Records for this task:
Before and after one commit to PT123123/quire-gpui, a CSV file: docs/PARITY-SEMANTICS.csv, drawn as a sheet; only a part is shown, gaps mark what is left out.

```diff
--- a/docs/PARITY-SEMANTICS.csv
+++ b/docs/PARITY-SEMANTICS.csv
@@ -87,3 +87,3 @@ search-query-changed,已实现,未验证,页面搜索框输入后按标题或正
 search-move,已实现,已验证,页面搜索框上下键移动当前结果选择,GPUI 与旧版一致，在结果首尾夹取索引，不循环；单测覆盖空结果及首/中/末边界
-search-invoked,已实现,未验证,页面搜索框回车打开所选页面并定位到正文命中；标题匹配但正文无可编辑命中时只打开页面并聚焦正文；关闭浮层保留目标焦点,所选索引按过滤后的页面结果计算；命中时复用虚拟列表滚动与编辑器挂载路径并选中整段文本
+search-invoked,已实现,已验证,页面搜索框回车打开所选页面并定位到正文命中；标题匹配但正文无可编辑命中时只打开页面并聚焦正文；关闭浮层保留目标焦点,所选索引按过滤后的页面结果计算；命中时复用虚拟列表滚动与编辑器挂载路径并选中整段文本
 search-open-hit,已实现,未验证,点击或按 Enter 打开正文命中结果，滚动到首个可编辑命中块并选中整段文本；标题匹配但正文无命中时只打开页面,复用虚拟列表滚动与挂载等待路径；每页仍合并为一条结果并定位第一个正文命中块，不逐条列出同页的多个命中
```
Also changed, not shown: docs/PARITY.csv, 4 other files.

==

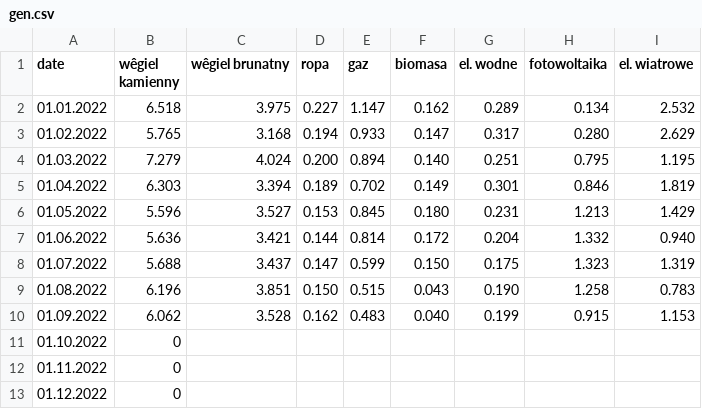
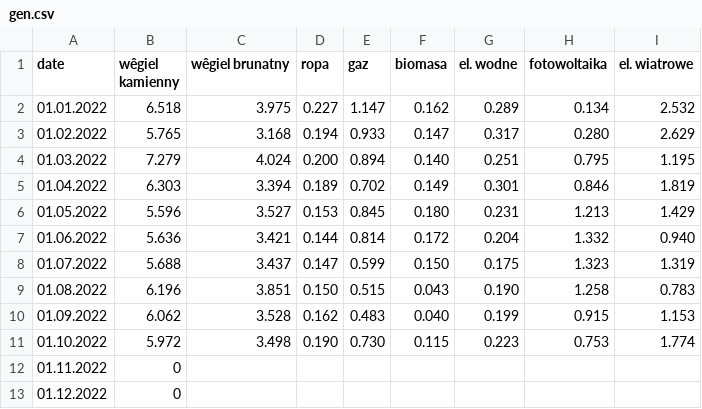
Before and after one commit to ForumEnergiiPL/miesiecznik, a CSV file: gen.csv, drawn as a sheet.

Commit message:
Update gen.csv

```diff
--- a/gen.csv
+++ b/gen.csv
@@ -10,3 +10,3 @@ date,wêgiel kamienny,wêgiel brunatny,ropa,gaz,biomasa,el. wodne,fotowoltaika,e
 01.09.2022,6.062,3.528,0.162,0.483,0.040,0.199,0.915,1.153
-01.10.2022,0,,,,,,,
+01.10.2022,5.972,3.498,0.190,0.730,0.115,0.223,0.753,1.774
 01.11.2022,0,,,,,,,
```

Task prompt: State the number of lines above that hold the word "search", and say nothing else.

Completed exercise: 5